Again, the estimates from the “Add 1” models are clearly not useful here. The slope estimate are all biased very low.

The “Quartile method” has the widest distribution. It is long-tailed to the right compared to the distribution of slopes from the true model, which is why it can overestimate the slope.

And the “Add 1/2 minimum > 0” option tends to underestimate the slope. I’m curious that the distribution is also relatively narrow, and wonder if that has something to do with the way I simulated the 0 values via rounding.

# What option is best?

First, one of the main things I discovered is that my method for simulating positive, continuous data plus 0 values is a little kludgy. 😄 For the scenario I did simulate data for, though, adding 1 is clearly a very bad option if you want to get a reasonable estimate of the slope (which is generally my goal when I’m doing an analysis 😉).

Why did adding 1 perform so badly? Remember that when we do a log transformation we increase the space between values less than 1 on the original scale and decrease the space between values above 1. The data I created were primarily below 1, so by adding 1 to the data I totally changed the spacing of the data after log transformation.
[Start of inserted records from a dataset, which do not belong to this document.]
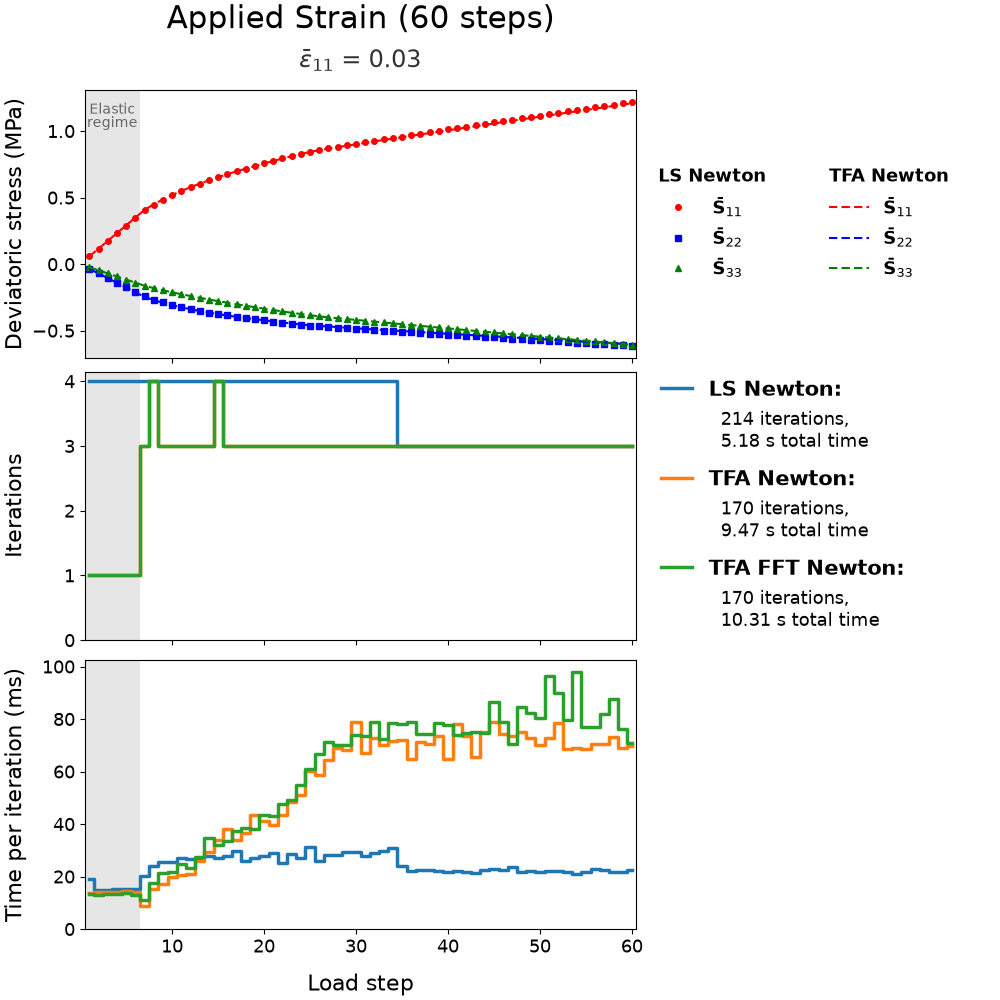
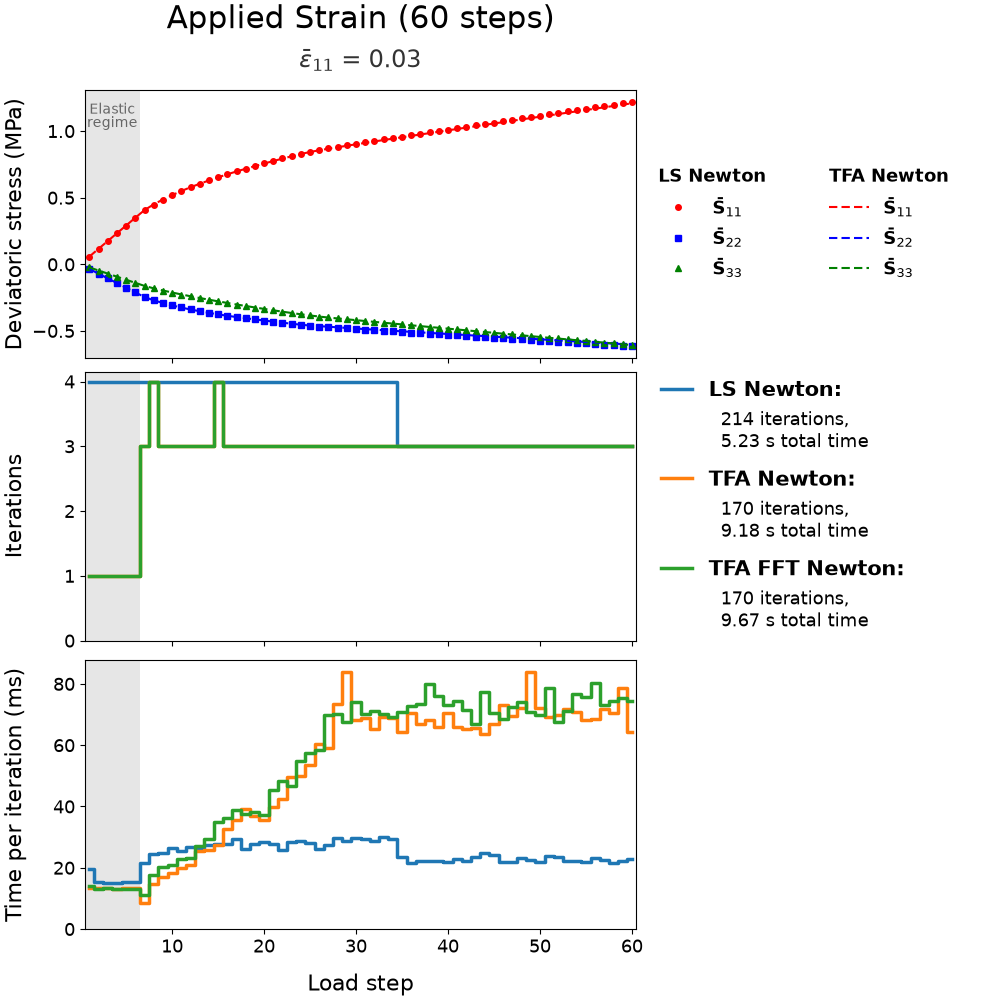
changed von mises contour plots to compare w TFA not FFT-preconditioned TFA

diff --git a/code/MAIN_Newton.py b/code/MAIN_Newton.py
@@ -25,8 +25,8 @@ from verification import get_ls_jacobian_checks, get_tfa_jacobian_checks, run_ve
 
 run_name = "Newton"
 ls_solver_name = "LS Newton"
-# With TFA included, the stress plot and the checks compare LS against the plain TFA solver, and the von Mises maps
-# against the FFT-preconditioned one.
+# With TFA included, every plot and check compares LS against the plain TFA solver, the baseline; the
+# FFT-preconditioned TFA solver is checked against it.
 tfa_baseline_solver_name = "TFA Newton"
 tfa_fft_solver_name = "TFA FFT Newton"
 
@@ -56,8 +56,8 @@ def main():
     if config.include_tfa_model:
         print_model_difference(results, tfa_baseline_solver_name, ls_solver_name, comparable_step_count)
         save_load_path_plots(results, comparable_step_count, tfa_baseline_solver_name, ls_solver_name, run_name)
-        save_von_mises_stress_plot(results, [tfa_fft_solver_name, ls_solver_name], problem.partition_material_ids,
-                                   run_name)
+        save_von_mises_stress_plot(results, [tfa_baseline_solver_name, ls_solver_name],
+                                   problem.partition_material_ids, run_name)
         check_solver_agreement(results, [tfa_baseline_solver_name, tfa_fft_solver_name], comparable_step_count)
         if config.matched_stiffness_control:
             check_matched_stiffness(results, tfa_baseline_solver_name, ls_solver_name, comparable_step_count)

diff --git a/code/MAIN_FP.py b/code/MAIN_FP.py
@@ -23,8 +23,8 @@ from verification import run_verification
 
 run_name = "FP"
 ls_solver_name = "LS FP"
-# With TFA included, the stress plot and the checks compare LS against the plain TFA solver, and the von Mises maps
-# against the FFT-preconditioned one.
+# With TFA included, every plot and check compares LS against the plain TFA solver, the baseline; the
+# FFT-preconditioned TFA solver is checked against it.
 tfa_baseline_solver_name = "TFA Standard FP"
 tfa_fft_solver_name = "TFA FFT FP"
 
@@ -54,8 +54,8 @@ def main():
     if config.include_tfa_model:
         print_model_difference(results, tfa_baseline_solver_name, ls_solver_name, comparable_step_count)
         save_load_path_plots(results, comparable_step_count, tfa_baseline_solver_name, ls_solver_name, run_name)
-        save_von_mises_stress_plot(results, [tfa_fft_solver_name, ls_solver_name], problem.partition_material_ids,
-                                   run_name)
+        save_von_mises_stress_plot(results, [tfa_baseline_solver_name, ls_solver_name],
+                                   problem.partition_material_ids, run_name)
         check_solver_agreement(results, [tfa_baseline_solver_name, tfa_fft_solver_name], comparable_step_count)
         if config.matched_stiffness_control:
             check_matched_stiffness(results, tfa_baseline_solver_name, ls_solver_name, comparable_step_count)

diff --git a/CLAUDE.md b/CLAUDE.md
@@ -87,7 +87,7 @@ parameters (`offline.get_cache_path`). `P0` is cached under the reference stiffn
 operators, since parameters alone cannot detect that. `code/output/` is **tracked**: each run first deletes its own
 `<prefix>*` files, then writes `<prefix>load_path_summary.png`, `<prefix>time_breakdown.png`,
 `<prefix>von_mises_stress.png` (partition von Mises stress at the last completed step: LS, and with TFA also the
-TFA FFT solver and LS − TFA FFT) and `<prefix>results.npz` (per-solver results plus the problem parameters, read by
+plain TFA solver and LS − TFA) and `<prefix>results.npz` (per-solver results plus the problem parameters, read by
 the cross-checks; written last, only once every check has passed, so a failed run leaves none), plus the shared
 `cross_section.png`. Any run therefore shows up in `git status`.
 
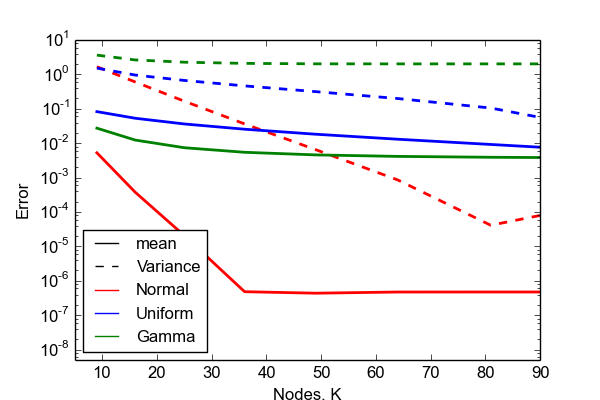
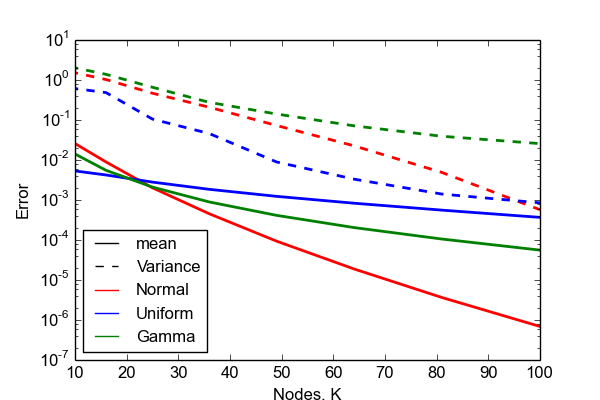
plot

diff --git a/figures/rosenblat.py b/figures/rosenblat.py
@@ -10,7 +10,8 @@ def u(x,a, I):
 
 
 
-
+def E_analytical(x):
+    return 0.5*(-x*np.exp(0.5*x**2))
 
 
 
@@ -25,7 +26,7 @@ plt.plot(-1,1, "r")
 plt.plot(-1,1, "b")
 plt.plot(-1,1, "g")
 plt.legend(["mean","Variance", "Normal","Uniform","Gamma"],loc=3,prop={"size" :12})
-plt.xlim([5,90])
+plt.xlim([6,55])
 plt.ylim([5*10**-5,10**1])
 
 
@@ -41,10 +42,25 @@ dist_R3 = cp.J(cp.Beta(4,2),cp.Beta(2,4))
 
 dist_Q = cp.MvNormal(mu,C)
 
-x = np.linspace(0, 1, 100)
+x = np.linspace(0, 1, 1000)
 dt = x[1]-x[0]
-M = 12
 
+E0 = []
+V0 = []
+for i in xrange(0,5):
+    samples = dist_Q.sample(10**5, "S")
+    solves = [u(_, *samples) for _ in x]
+    print i
+
+    E0.append(np.mean(solves, -1))
+    V0.append(np.var(solves, -1))
+
+E0 = np.mean(E0,0)
+V0 = np.mean(V0,0)
+V0 = (V0 - E0**2)*5*10**5/(5.*10**5-1) 
+
+M = 12
+"""
 s_R1 = dist_R1.sample(10**3,"H")
 
 P = cp.orth_ttr(M, dist_R1)
@@ -53,6 +69,16 @@ s_Q = dist_Q.inv(dist_R1.fwd(s_R))
 
 solves = [u(x, s[0], s[1]) for s in s_Q.T]
 U_analytic = cp.fit_regression(P, s_R, solves,rule="LS")
+"""
+P = cp.orth_ttr(M, dist_R1)
+    
+nodes_R, weights_R = cp.generate_quadrature(M+1, dist_R1, rule="G")
+nodes_Q = dist_Q.inv(dist_R1.fwd(nodes_R))
+
+weights_Q = weights_R*dist_Q.pdf(nodes_Q)/dist_R1.pdf(nodes_R)
+    
+solves = [u(x, s[0], s[1]) for s in nodes_Q.T]
+U_analytic = cp.fit_quadrature(P, nodes_R, weights_Q, solves)
 
 
 N = 8
@@ -68,8 +94,8 @@ for n in range(1,N+1):
     U_hat = cp.fit_regression(P, s_R, solves,rule="LS")
     #error.append(dt*np.sum(np.abs(cp.E(U_analytic,dist_R1) - cp.E(U_hat,dist_R1))/cp.E(U_analytic,dist_R1)))
     #var.append(dt*np.sum(np.abs(cp.Var(U_analytic,dist_R1) - cp.Var(U_hat,dist_R1))/cp.Var(U_analytic,dist_R1)))
-    error.append(dt*np.sum(np.abs(cp.E(U_analytic,dist_R1) - cp.E(U_hat,dist_R1))))
-    var.append(dt*np.sum(np.abs(cp.Var(U_analytic,dist_R1) - cp.Var(U_hat,dist_R1))))
+    error.append(dt*np.sum(np.abs(E0 - cp.E(U_hat,dist_R1))))
+    var.append(dt*np.sum(np.abs(V0 - cp.Var(U_hat,dist_R1))))
 
 
 
@@ -80,6 +106,7 @@ plt.plot(K, var,"r--",linewidth=2)
 
 
 
+"""
 
 P = cp.orth_ttr(M, dist_R2)
 s_R = dist_R2.sample(2*len(P), "M")
@@ -87,6 +114,15 @@ s_Q = dist_Q.inv(dist_R2.fwd(s_R))
 
 solves = [u(x, s[0], s[1]) for s in s_Q.T]
 U_analytic = cp.fit_regression(P, s_R, solves,rule="LS")
+"""
+nodes_R, weights_R = cp.generate_quadrature(M+1, dist_R2, rule="G")
+nodes_Q = dist_Q.inv(dist_R2.fwd(nodes_R))
+
+weights_Q = weights_R*dist_Q.pdf(nodes_Q)/dist_R2.pdf(nodes_R)
+    
+solves = [u(x, s[0], s[1]) for s in nodes_Q.T]
+U_analytic = cp.fit_quadrature(P, nodes_R, weights_Q, solves)
+
 
 
 N = 8
@@ -102,8 +138,8 @@ for n in range(1,N+1):
     U_hat = cp.fit_regression(P, s_R, solves,rule="LS")
     #error.append(dt*np.sum(np.abs(cp.E(U_analytic,dist_R2) - cp.E(U_hat,dist_R2)/cp.E(U_analytic,dist_R2))))
     #var.append(dt*np.sum(np.abs(cp.Var(U_analytic,dist_R2) - cp.Var(U_hat,dist_R2))/cp.Var(U_analytic,dist_R2)))
-    error.append(dt*np.sum(np.abs(cp.E(U_analytic,dist_R2) - cp.E(U_hat,dist_R2))))
-    var.append(dt*np.sum(np.abs(cp.Var(U_analytic,dist_R2) - cp.Var(U_hat,dist_R2))))
+    error.append(dt*np.sum(np.abs(E0 - cp.E(U_hat,dist_R2))))
+    var.append(dt*np.sum(np.abs(V0 - cp.Var(U_hat,dist_R2))))
 
 
 
@@ -111,6 +147,7 @@ for n in range(1,N+1):
 plt.plot(K,error,"b-",linewidth=2)
 plt.plot(K, var,"b--",linewidth=2)
 
+"""
 
 P = cp.orth_ttr(M, dist_R3)
 s_R = dist_R3.sample(2*len(P), "M")
@@ -118,7 +155,17 @@ s_Q = dist_Q.inv(dist_R3.fwd(s_R))
 
 solves = [u(x, s[0], s[1]) for s in s_Q.T]
 U_analytic = cp.fit_regression(P, s_R, solves,rule="LS")
+"""
 
+P = cp.orth_ttr(M, dist_R3)
+    
+nodes_R, weights_R = cp.generate_quadrature(M+1, dist_R3, rule="G")
+nodes_Q = dist_Q.inv(dist_R3.fwd(nodes_R))
+
+weights_Q = weights_R*dist_Q.pdf(nodes_Q)/dist_R3.pdf(nodes_R)
+    
+solves = [u(x, s[0], s[1]) for s in nodes_Q.T]
+U_analytic = cp.fit_quadrature(P, nodes_R, weights_Q, solves)
 
 N = 8
 error = []
@@ -133,8 +180,8 @@ for n in range(1,N+1):
     U_hat = cp.fit_regression(P, s_R, solves,rule="LS")
     #error.append(dt*np.sum(np.abs(cp.E(U_analytic,dist_R3) - cp.E(U_hat,dist_R3))/cp.E(U_analytic,dist_R3)))
     #var.append(dt*np.sum(np.abs(cp.Var(U_analytic,dist_R3) - cp.Var(U_hat,dist_R3))/cp.Var(U_analytic,dist_R3)))
-    error.append(dt*np.sum(np.abs(cp.E(U_analytic,dist_R3) - cp.E(U_hat,dist_R3))))
-    var.append(dt*np.sum(np.abs(cp.Var(U_analytic,dist_R3) - cp.Var(U_hat,dist_R3))))
+    error.append(dt*np.sum(np.abs(E0 - cp.E(U_hat,dist_R3))))
+    var.append(dt*np.sum(np.abs(V0 - cp.Var(U_hat,dist_R3))))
Using 1 as `c`

is going to make the most sense if our minimum non-0 value is 1 or higher (at least for estimation).

The other two options both performed OK in this specific scenario. You may have noticed that statisticians generally dislike anti-conservative methods, so my guess is many (most?) statisticians would choose the conservative option (“Add 1/2 minimum > 0”) to be on the safe side. However, even if this pattern of over- and under-estimation holds more generally in other scenarios, the choice between these options should likely be based on the gravity of missing a relationship due to underestimation compared to the gravity of overstating a relationship rather than on purely statistical concerns.

Another avenue I think might be important to explore is how the number of 0 values in the distribution has an impact on the results. The choice between `c`

options could depend on that. (Plus, of course, the “Quartile method” only works at all if fewer than 25% of the data are 0’s).